On the fateful day of April 20, 1999, cited by CNN as precipitating one of the “bloodiest episodes in U.S. history,” two students at Columbine High School in Littleton, Colorado, murdered 12 fellow students and one teacher before taking their own lives.
Since the beginning of the fall semester, there have been four incidences of fatal school shootings, three of which occurred in the last week.

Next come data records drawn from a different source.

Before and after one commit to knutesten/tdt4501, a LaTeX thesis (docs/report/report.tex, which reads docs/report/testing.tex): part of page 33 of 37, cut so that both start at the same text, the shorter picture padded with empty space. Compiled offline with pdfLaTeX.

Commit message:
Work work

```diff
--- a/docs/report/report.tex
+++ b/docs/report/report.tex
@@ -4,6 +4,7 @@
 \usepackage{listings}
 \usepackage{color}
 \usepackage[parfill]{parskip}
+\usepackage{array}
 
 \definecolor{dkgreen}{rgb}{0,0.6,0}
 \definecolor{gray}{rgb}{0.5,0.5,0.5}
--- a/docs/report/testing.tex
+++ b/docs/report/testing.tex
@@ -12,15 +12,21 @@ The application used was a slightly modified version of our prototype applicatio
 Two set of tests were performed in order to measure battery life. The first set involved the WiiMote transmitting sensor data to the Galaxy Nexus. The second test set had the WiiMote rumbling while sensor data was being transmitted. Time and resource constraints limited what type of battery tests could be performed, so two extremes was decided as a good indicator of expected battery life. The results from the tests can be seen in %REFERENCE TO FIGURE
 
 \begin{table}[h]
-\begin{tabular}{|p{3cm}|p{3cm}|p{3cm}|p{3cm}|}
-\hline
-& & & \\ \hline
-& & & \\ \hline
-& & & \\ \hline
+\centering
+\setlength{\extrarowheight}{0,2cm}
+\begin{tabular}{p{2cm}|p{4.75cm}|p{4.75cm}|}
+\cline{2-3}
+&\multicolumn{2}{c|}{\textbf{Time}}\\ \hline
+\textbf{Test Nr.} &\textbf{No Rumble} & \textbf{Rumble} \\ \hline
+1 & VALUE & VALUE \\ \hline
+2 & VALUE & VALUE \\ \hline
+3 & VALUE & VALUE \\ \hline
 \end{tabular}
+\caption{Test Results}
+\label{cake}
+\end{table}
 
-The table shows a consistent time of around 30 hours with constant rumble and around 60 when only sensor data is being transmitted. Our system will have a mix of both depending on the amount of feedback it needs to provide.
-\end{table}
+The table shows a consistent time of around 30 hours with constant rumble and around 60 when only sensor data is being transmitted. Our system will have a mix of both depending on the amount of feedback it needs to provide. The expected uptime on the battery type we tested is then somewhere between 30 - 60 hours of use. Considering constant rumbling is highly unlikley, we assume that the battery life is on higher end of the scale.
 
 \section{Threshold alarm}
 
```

On Monday, a man killed himself after shooting five girls at an Amish school house in Pennsylvania; in Wisconsin, a principal was shot by a 15-year-old student last Friday; last Wednesday, six females were taken hostage by a man who sexually assaulted them before shooting one girl and himself in Colorado; and in Montreal, on September 13, a gunman shot and killed one woman while injuring at least 20 others before being shot by police.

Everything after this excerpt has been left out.